Jul 27,2007 00:00
In the days of "Saturday Night Fever" and "Grease," John Travolta's dancing was the epitome of cool. Then after Quentin Tarantino threw Travolta a life preserver by casting him in "Pulp Fiction" and giving him his first big dance number since "Staying Alive," his on-screen boogies evolved into their own minievents.
The 53-year-old superstar is a riot in drag, playing the 300-pound mother of Tracy Turnblad, a girl in 1962 Baltimore who dreams of dancing on the "Corny Collins Show." She gets her shot at local stardom in "Hairspray," which was first a marginally successful movie from director John Waters before it became a big, brassy Broadway musical that won a bunch of Tony awards.
Travolta, who is on yet another hot streak after a few years of back-to-back disappointments, recently co-starred in the blockbuster comedy "Wild Hogs." He will reunite with that film's director for another comedy next year, "Old Dogs," co-starring with his wife, Kelly Preston, and Robin Williams.
Q: Is it important that audiences view your character in "Hairspray" as a real woman and not just as a man in drag?
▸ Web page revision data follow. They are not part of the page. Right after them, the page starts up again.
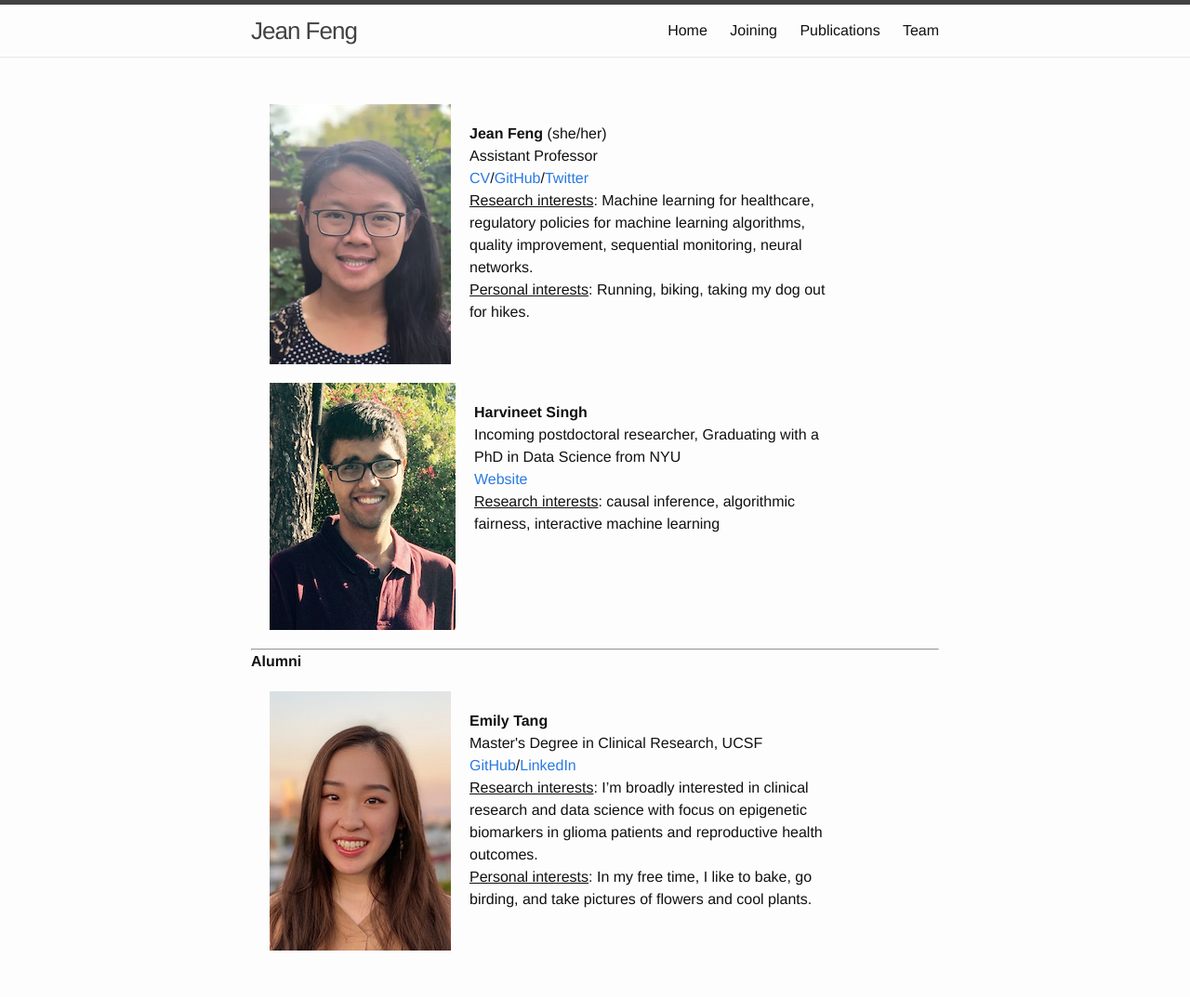
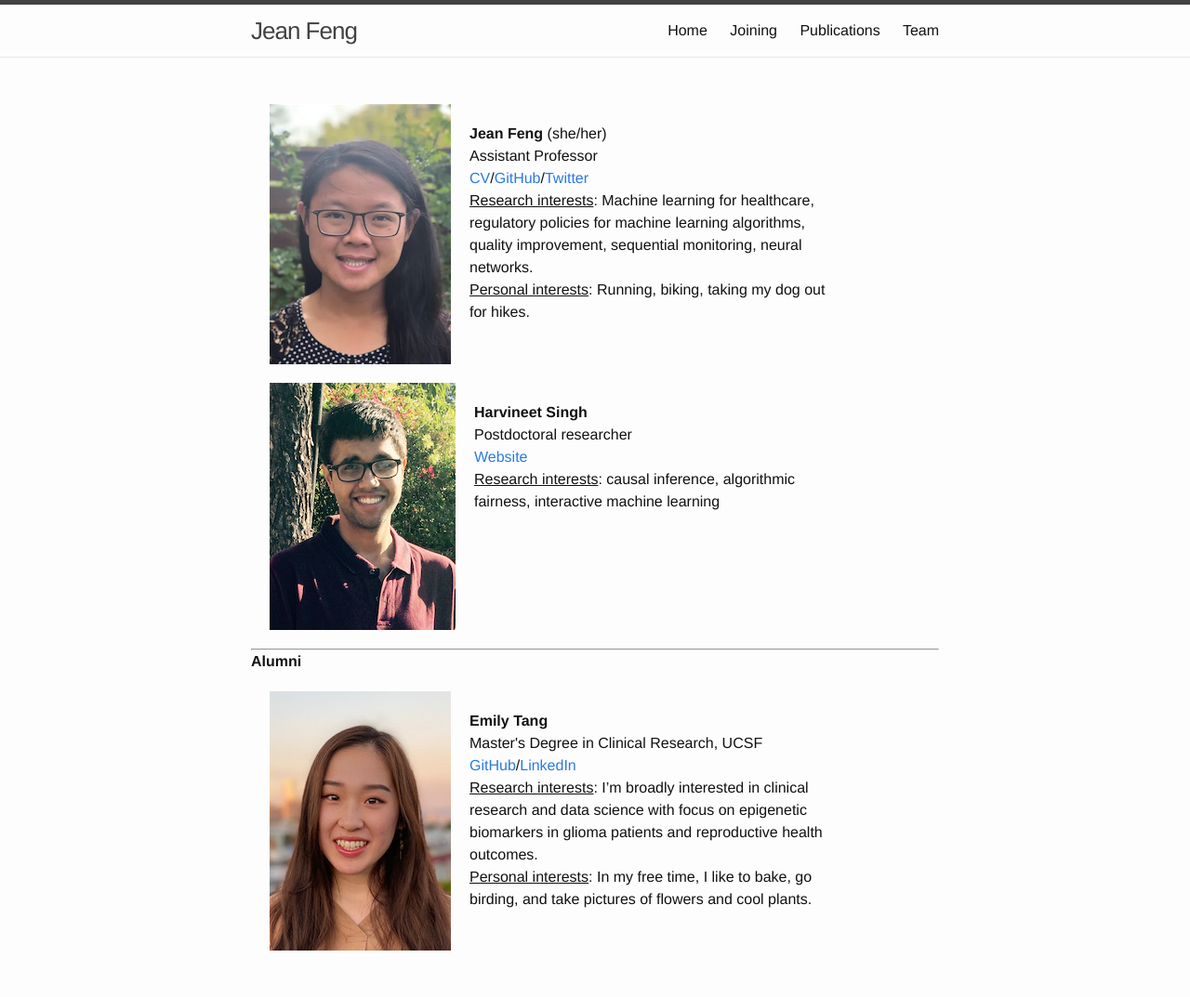
Before and after one commit to jjfeng/jjfeng.github.io, a Jekyll site: the page built from team.html, in a window 1280 px wide. Shown: the whole page at 93% size. Built offline with Jekyll 4.4.1, drawn with Linux system fonts in a browser that asks for light colours.

Commit message:
update team

```diff
--- a/team.html
+++ b/team.html
@@ -28,7 +28,7 @@ Assistant Professor
 <div style="margin: 20px; max-width: 400px">
     <b>Harvineet Singh</b>
 <br/>
-Incoming postdoctoral researcher, Graduating with a PhD in Data Science from NYU
+Postdoctoral researcher
 <br/>
 <a href="https://harvineet.github.io/">Website</a>
 <br/>
```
A: Yeah, the idea was that it had to be woman. And that meant that I had big breasts, a big butt and a little waist - the full prosthetic. You had to visually believe that I was a woman. If I could do that, then I could do the acting part. I can move and dance and round out a movement to be more feminine than masculine. With the help of the visual, I could add my dance movements and those other layers.
Q: Did playing this part alter your ideas about women?
A: I don't know how they do it. Of course, this is in 1962 and back in those days there were more accoutrements, more bras, especially for the overweight. I do remember my mother wearing stockings, a girdle, bra and high heels. And that was enough to exhaust her. I wondered why it all exhausted her and now, cut to 40 years later, I know exactly why she was exhausted. I tried it and it'll take your breath away, dealing with all that.
Q: So was your performance inspired by your mother?
A: You know, I have a library of great memories from growing up with a lot of great women. But I also have memories of women from theater and film. I like watching women, and as an actor I try to observe as much as I can. But I never thought I'd ever have to use it. So you watch your mother, her friends, and ladies onstage and screen, and you build up a knowledge of behavior. It was mixture of things.
Q: You have not danced on-screen in a long time. After so many years, was it any different this time?
A: It was exhausting because I had on a fat suit. But on the other hand, it was exhilarating because it got me in shape again and I lost some weight. It was fun. I wanted to do a musical for the last 30 years. I was offered "A Chorus Line," "Phantom" and "Chicago," but I just couldn't see it. The producers of "Hairspray" gave me a year and two months to think about it. They convinced me that all departments were A-plus. Musicals are like Westerns and other genres. There's no guarantee, so you need to have all your ducks lined up.
Q: Why do you think they wanted to cast you?
A: I don't know. After 30 years of being a leading man, and a macho leading man at that, I wondered, "Why me?" What was it about my performances in "Face Off" and "Broken Arrow" that made them think I'd look good as a 300-pound woman? I'm dead serious. But they thought I could pull it off.
Q: You also danced with Christopher Walken, who plays your husband. Was it hard to re-educate your brain about being led on a dance floor?
A: It was a trick to undo that. There was a distinct rethinking. But I fell into it pretty easily because, years ago, I wanted to be a dance instructor and you had to practice both sides in order to learn how to teach. So I just fell back to that.
Q: Most people do not realize the depth of your theater experience. Would you ever return to the stage?
A: Honestly, I did stage from the time I was 12 until I was 26 years old. I know it's sacrilegious to say, but I did my years onstage. It's a lot of work. Movies are hard, but then they're over. If you commit to a year's run for a Broadway show, man, you'd rather be digging ditches by the time it's over.© Copley News Service